How to complete this task:
Filter the entries below down to the lines that hold "Liquidation".

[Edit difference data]
+-------+
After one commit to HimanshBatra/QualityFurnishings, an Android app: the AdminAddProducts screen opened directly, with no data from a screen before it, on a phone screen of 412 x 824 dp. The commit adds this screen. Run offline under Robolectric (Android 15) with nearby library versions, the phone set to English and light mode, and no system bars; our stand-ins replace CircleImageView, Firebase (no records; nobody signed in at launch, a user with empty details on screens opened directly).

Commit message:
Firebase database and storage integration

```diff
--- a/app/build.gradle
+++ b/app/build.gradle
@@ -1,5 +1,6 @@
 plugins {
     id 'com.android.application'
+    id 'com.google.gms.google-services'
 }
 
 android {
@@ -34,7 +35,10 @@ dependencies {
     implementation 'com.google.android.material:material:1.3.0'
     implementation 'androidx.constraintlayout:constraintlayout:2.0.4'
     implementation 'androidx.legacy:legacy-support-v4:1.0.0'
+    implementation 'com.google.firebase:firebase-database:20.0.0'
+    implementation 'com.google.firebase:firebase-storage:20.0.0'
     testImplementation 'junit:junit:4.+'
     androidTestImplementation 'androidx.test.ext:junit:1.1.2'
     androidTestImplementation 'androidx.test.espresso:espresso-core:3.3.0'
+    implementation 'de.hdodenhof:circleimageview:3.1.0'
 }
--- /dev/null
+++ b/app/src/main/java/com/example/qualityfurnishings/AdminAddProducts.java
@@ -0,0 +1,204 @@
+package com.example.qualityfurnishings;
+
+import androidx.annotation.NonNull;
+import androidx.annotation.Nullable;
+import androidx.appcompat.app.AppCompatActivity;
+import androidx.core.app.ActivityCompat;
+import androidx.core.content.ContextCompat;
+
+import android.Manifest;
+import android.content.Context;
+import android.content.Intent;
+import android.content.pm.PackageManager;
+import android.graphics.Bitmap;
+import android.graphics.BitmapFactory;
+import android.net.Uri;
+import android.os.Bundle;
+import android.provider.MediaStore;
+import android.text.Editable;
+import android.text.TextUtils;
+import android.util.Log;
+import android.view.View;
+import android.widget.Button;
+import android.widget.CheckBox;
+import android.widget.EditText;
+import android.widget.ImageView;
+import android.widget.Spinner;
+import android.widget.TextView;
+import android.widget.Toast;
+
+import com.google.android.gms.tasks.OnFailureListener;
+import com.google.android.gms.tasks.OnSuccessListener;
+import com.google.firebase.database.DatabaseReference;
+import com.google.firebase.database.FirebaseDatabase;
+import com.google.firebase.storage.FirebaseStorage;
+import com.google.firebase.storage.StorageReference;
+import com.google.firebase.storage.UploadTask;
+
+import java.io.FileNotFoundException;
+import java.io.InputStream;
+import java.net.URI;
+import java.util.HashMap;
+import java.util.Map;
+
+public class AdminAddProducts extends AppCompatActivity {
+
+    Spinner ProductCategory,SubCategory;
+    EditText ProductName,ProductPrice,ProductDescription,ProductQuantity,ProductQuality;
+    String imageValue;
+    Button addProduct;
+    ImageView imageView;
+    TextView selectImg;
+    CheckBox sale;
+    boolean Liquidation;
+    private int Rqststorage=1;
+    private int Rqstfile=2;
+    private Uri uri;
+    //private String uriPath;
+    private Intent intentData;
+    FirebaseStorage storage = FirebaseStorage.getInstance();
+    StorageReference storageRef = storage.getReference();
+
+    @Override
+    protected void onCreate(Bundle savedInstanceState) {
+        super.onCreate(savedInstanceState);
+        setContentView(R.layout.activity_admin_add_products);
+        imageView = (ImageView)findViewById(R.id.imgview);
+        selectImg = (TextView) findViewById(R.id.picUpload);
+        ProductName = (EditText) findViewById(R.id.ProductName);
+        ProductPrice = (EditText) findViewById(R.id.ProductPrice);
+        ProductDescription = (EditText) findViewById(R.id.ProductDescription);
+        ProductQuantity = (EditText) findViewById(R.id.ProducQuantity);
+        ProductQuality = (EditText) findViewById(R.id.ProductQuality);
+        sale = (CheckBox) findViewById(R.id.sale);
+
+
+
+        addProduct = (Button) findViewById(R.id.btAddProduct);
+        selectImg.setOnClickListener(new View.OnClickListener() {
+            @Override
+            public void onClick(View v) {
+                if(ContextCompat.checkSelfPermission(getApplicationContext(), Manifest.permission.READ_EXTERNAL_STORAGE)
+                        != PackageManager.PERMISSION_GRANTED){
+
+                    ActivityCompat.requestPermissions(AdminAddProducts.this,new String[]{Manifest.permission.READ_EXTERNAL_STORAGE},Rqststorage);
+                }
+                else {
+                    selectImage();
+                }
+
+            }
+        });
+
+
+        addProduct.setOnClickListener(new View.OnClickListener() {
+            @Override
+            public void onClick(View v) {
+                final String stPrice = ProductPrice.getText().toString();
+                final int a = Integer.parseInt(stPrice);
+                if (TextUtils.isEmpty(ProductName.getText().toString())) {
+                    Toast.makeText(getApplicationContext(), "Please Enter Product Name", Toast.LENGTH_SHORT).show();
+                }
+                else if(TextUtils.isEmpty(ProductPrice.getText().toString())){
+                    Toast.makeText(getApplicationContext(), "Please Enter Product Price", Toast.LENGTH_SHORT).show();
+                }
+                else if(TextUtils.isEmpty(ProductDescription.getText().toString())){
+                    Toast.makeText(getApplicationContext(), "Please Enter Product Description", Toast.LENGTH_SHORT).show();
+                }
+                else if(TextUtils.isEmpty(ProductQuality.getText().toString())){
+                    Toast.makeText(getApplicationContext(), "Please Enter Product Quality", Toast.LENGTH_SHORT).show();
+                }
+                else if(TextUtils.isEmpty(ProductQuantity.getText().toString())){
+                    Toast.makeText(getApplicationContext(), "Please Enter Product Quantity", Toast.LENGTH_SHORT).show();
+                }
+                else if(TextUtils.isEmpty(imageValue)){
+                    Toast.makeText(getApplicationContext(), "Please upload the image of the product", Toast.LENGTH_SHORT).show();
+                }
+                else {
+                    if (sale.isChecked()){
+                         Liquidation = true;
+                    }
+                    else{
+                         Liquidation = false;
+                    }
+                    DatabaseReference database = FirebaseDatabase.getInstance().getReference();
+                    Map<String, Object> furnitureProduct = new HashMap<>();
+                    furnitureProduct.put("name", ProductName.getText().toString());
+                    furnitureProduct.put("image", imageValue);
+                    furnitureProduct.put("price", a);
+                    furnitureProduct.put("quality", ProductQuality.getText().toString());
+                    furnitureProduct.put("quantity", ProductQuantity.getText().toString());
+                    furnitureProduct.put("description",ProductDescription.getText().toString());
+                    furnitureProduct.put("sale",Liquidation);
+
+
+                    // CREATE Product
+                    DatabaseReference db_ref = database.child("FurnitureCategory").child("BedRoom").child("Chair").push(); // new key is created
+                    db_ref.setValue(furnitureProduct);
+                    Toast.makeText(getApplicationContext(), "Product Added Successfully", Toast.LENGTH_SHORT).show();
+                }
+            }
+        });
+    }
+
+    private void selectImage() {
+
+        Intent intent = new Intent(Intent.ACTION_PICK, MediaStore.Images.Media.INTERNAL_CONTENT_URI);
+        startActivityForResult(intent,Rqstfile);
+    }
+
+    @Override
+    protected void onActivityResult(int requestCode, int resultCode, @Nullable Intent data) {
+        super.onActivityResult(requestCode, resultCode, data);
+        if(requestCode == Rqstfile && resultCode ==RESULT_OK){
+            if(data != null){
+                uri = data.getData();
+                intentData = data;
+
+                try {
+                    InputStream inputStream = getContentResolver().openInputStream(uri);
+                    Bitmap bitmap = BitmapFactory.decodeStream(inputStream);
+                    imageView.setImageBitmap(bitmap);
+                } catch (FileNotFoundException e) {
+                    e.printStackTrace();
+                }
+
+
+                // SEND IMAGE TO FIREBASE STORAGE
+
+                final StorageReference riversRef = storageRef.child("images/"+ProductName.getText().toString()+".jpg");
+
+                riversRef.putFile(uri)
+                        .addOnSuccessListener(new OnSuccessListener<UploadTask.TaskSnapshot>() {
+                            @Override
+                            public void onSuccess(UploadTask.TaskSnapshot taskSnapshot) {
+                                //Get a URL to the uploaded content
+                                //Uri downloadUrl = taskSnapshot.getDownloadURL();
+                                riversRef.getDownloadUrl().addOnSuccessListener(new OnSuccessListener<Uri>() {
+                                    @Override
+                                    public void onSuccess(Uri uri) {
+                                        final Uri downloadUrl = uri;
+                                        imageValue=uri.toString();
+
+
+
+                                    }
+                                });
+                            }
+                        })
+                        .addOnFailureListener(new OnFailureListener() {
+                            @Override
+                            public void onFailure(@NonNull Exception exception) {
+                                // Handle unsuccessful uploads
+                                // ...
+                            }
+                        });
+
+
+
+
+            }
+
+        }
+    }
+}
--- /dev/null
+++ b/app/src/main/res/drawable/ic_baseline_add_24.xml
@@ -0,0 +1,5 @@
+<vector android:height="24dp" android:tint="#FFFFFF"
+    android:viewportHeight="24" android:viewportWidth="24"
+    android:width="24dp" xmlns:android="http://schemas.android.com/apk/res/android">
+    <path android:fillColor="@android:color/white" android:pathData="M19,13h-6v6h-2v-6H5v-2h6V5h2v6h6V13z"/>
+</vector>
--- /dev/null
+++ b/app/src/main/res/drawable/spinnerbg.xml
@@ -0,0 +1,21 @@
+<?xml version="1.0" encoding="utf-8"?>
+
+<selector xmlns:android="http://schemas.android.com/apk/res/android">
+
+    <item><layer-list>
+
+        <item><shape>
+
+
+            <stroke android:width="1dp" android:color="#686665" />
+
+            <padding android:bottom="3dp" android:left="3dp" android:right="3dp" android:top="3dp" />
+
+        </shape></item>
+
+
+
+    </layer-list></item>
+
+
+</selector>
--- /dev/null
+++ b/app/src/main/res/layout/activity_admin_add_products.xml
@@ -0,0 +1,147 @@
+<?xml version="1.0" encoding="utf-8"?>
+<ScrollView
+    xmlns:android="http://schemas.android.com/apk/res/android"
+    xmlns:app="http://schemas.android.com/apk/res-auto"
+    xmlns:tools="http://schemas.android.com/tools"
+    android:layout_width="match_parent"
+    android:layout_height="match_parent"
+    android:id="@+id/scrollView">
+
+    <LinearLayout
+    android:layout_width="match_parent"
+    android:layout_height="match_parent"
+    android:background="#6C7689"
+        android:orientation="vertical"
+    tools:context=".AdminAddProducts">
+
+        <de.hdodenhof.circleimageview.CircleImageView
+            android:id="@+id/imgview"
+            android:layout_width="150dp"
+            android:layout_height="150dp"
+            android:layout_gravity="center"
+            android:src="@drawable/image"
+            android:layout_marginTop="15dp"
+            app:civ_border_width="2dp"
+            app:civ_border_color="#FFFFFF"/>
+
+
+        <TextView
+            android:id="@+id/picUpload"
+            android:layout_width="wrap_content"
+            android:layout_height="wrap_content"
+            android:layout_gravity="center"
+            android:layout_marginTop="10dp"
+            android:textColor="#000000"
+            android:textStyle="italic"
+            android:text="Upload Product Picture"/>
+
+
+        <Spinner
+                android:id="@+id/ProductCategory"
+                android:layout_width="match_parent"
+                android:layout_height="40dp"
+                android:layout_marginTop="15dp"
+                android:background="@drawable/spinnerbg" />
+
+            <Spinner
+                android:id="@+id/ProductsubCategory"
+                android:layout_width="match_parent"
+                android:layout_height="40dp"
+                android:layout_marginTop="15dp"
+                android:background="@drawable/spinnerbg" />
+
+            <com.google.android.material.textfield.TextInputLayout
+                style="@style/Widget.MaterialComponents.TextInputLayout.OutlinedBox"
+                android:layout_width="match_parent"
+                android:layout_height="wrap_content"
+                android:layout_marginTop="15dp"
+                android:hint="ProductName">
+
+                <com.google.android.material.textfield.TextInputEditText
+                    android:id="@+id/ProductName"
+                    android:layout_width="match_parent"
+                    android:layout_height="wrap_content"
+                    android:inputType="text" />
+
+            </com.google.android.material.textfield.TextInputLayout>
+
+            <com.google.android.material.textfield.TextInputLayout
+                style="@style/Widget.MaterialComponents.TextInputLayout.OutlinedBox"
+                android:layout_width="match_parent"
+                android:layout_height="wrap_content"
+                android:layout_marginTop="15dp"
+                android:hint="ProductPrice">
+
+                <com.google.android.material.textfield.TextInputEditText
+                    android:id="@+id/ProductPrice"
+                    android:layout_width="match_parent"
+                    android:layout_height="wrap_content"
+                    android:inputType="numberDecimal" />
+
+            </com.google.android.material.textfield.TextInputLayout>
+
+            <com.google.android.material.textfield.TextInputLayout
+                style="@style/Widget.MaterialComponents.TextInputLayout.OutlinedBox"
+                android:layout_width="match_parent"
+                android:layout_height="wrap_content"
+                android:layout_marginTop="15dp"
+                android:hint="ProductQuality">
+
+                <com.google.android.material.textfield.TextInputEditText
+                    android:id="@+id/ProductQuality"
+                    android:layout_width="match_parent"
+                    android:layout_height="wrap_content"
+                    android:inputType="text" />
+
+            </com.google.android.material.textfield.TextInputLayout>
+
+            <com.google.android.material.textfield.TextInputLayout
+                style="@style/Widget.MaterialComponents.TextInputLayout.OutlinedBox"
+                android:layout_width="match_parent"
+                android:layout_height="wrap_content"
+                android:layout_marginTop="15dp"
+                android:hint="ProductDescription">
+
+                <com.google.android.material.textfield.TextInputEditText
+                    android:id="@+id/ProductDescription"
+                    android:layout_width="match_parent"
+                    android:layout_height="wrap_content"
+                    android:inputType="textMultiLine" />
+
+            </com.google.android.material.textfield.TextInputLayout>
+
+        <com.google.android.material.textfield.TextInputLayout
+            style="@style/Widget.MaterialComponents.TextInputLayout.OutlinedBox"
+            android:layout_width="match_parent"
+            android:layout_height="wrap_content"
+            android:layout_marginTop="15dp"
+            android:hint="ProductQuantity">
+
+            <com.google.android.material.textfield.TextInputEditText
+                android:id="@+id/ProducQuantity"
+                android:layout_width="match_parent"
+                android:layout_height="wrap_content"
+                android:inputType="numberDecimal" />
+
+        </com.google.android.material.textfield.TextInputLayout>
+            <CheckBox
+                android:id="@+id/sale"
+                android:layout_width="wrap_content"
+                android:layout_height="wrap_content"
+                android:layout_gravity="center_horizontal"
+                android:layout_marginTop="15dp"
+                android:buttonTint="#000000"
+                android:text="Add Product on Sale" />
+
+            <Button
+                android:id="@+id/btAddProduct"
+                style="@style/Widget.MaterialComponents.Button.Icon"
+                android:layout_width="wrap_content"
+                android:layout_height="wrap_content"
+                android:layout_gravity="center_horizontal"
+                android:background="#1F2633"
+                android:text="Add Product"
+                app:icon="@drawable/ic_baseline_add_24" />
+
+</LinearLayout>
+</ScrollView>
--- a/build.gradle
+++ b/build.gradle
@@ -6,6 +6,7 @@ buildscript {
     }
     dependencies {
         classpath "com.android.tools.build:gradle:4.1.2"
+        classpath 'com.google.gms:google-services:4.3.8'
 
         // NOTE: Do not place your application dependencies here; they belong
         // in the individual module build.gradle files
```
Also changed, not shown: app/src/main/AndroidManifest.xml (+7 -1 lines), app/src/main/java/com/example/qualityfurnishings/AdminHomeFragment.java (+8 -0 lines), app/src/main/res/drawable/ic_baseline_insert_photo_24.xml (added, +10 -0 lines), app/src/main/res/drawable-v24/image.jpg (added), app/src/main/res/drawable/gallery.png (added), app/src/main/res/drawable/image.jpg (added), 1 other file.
+-------+
Answer to this problem:
+    boolean Liquidation;
+                         Liquidation = true;
+                         Liquidation = false;
+                    furnitureProduct.put("sale",Liquidation);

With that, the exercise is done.